It’s not hard to demonize a president, and sometimes they make it even easier. The Hitler-esque fists and the demon-red lighting on the facade of Independence Hall in this photo of Mr. Biden would be easy to criticize, even if the speech had been about something as benign as butterflies or wedding mints.
It is interesting to note, though, that both of these figures (the clinched fists and the color red) are well-known symbols, and one wonders whether these choices were made intentionally so as to fuel the fire of Republican pushback against Mr. Biden’s dangerous speech. One wonders whether Biden (or whomever his handlers may be) is deliberately trying to instigate violence. If so, he can certainly do as many before him have done: pretend that he had no part in it.
This is what Mr. Lincoln did when he sent warships into Charleston harbor after the State of South Carolina had legally seceded from the United States. He expected the ships to be fired upon, and planned to use this as “just” cause to wage total war against those independent nations that had exercised their right to leave this Union. And the more Lincoln pushed, the more states left. Those that had looked for a way to hold on gave up that hope as Lincoln’s tyranny expanded.
But is this the way the Union states saw it? Nope. They were influenced by my-side bias to see the transgression as belonging wholly to the seceding states. And that’s the official story, even to this day.
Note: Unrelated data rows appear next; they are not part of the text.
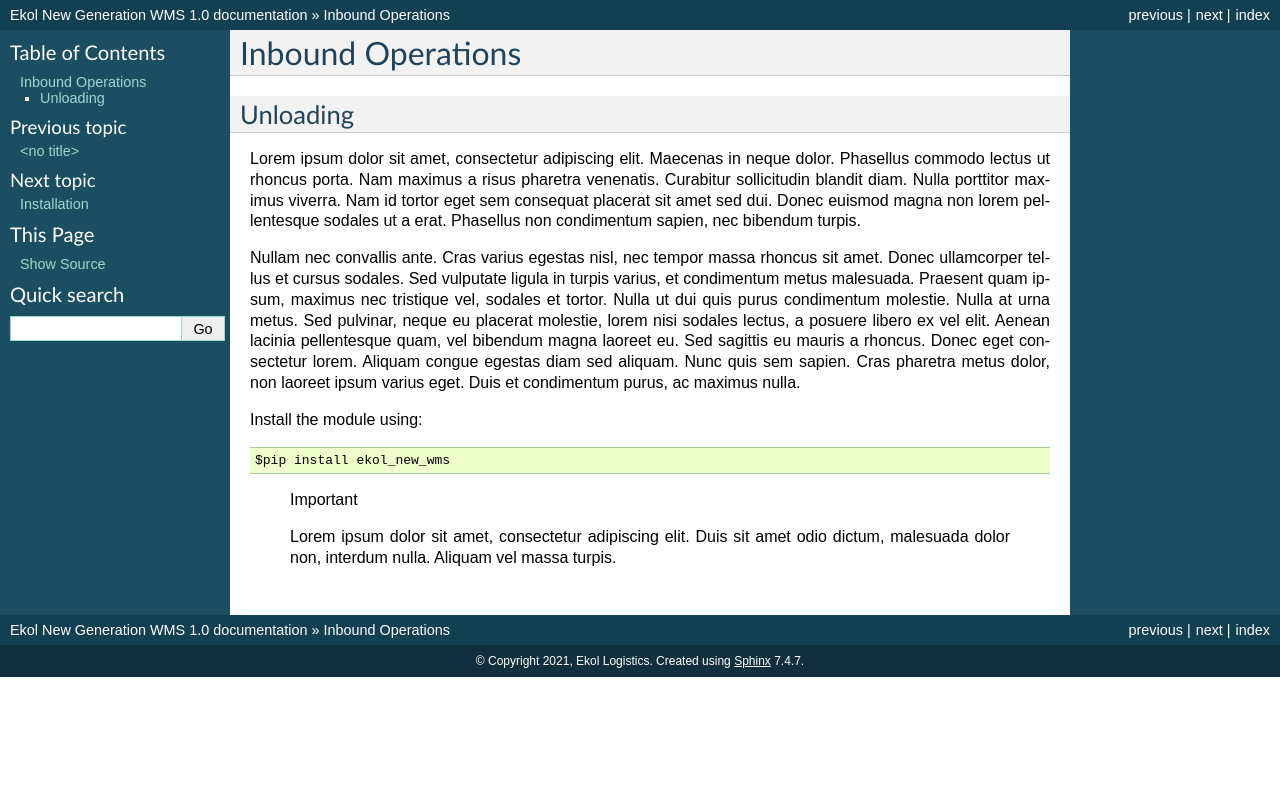
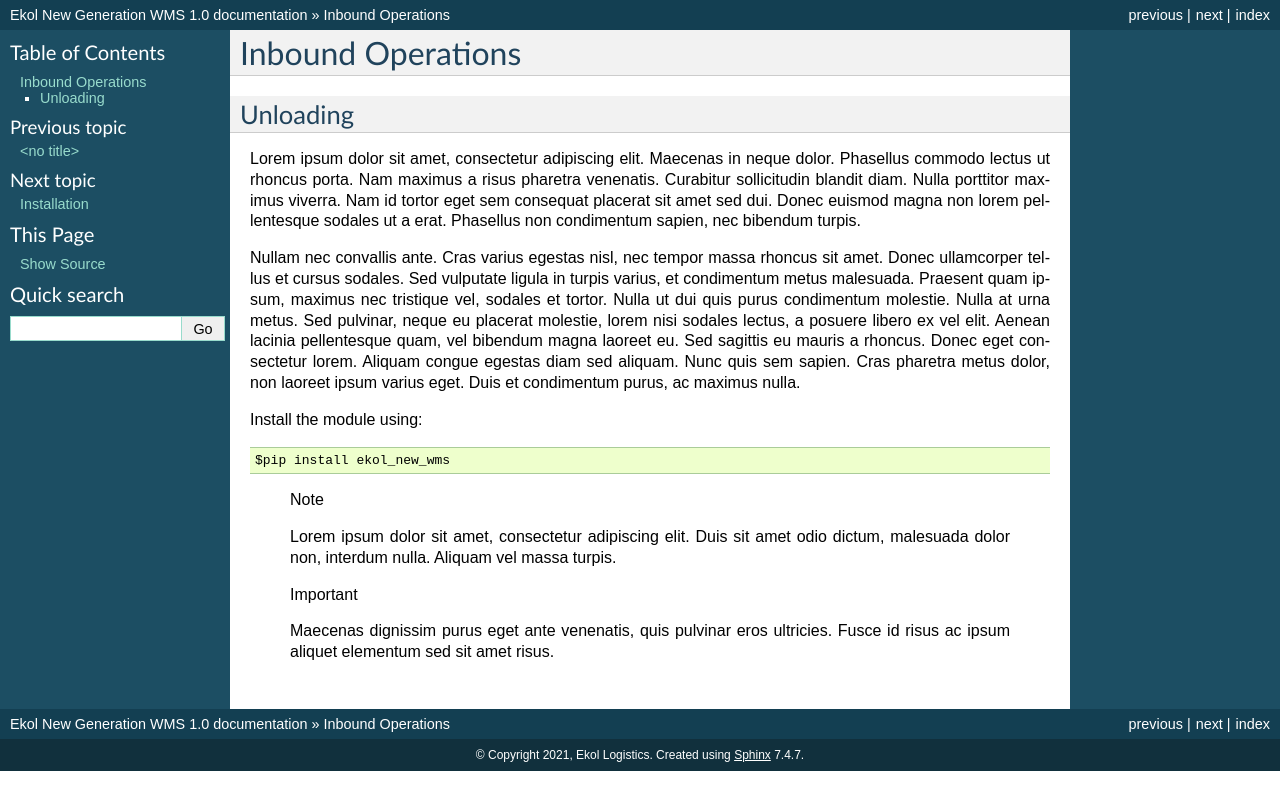
Before and after one commit to muratturkcelik/ekol-new-wms, a Sphinx documentation site: the page built from docs/inbound.rst, in a window 1280 px wide. Shown: the top 810 px of the page. Built offline with Sphinx 7.4.7, drawn with Linux system fonts in a browser that asks for light colours.

Commit message:
Update inbound.rst

```diff
--- a/docs/inbound.rst
+++ b/docs/inbound.rst
@@ -12,6 +12,10 @@ Install the module using::
 
   $pip install ekol_new_wms
 
-.. highlights:: Important
+.. highlights:: Note
 
    Lorem ipsum dolor sit amet, consectetur adipiscing elit. Duis sit amet odio dictum, malesuada dolor non, interdum nulla. Aliquam vel massa turpis.
+
+.. pull-quote:: Important
+
+   Maecenas dignissim purus eget ante venenatis, quis pulvinar eros ultricies. Fusce id risus ac ipsum aliquet elementum sed sit amet risus.
```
And my-side bias hasn’t gone anywhere. Democrats are still as apt to overlook Biden’s transgressions against the Rule of Law as Republicans are to overlook Trump’s.
To a Republican, Biden’s tyranny is plain as day. (To me, too, though I’m not a Republican.) And to a Democrat, Trump’s tyranny is plain as day. (To me, too, though I’m not a Democrat.) But who keeps score for both sides? Who keeps track of both the good and the bad that a president does? Who is objective about such things?
Well, the number will be small, and probably does not include many members of the two major parties, for my-side bias is the name of the game in those parties. It’s what they do. Members are often manipulated into choosing what they don’t want, because it’s better than what the other side is being manipulated into choosing. Many evils are tolerated because they are, at least, better than the evils of the opposing party.
And this is how we got on this slippery slope, where the one side runs head-long while the other is happy to run downhill, too, but would simply like to do so at a slower pace.
I have long hoped for a sweeping governmental reform in this country, but now I see that it is as unlikely as is a sweeping religious—or any other kind—of reform. There are some deeply-righteous people, but they are generally far too few in number to have any impact on the affairs of national government. Most have compromised themselves enough that they actually play into the division and the corruption, whether they choose to see it that way or not.
And so it is always easy to demonize the other side’s president. And it always will be. And even if they make use of the classic imagery, as Biden does here, that’s OK, because it’s still quite common in politics just to make up a pure canard, with or without having any audio or video to show in support of the lie.
We will never have a perfect nation, but we could certainly do considerably better. What that would take, however, would be huge. It would require a massive movement aimed at training the citizenry to love righteousness and justice and to learn our Constitution. Otherwise, it’s just too easy to manipulate the average joe into supporting a corrupt government. And that’s what we do here—the one in favor of his party’s preferred flavor of corruption, and the other one supporting the other camp, and both being told they’re champions for righteousness and justice.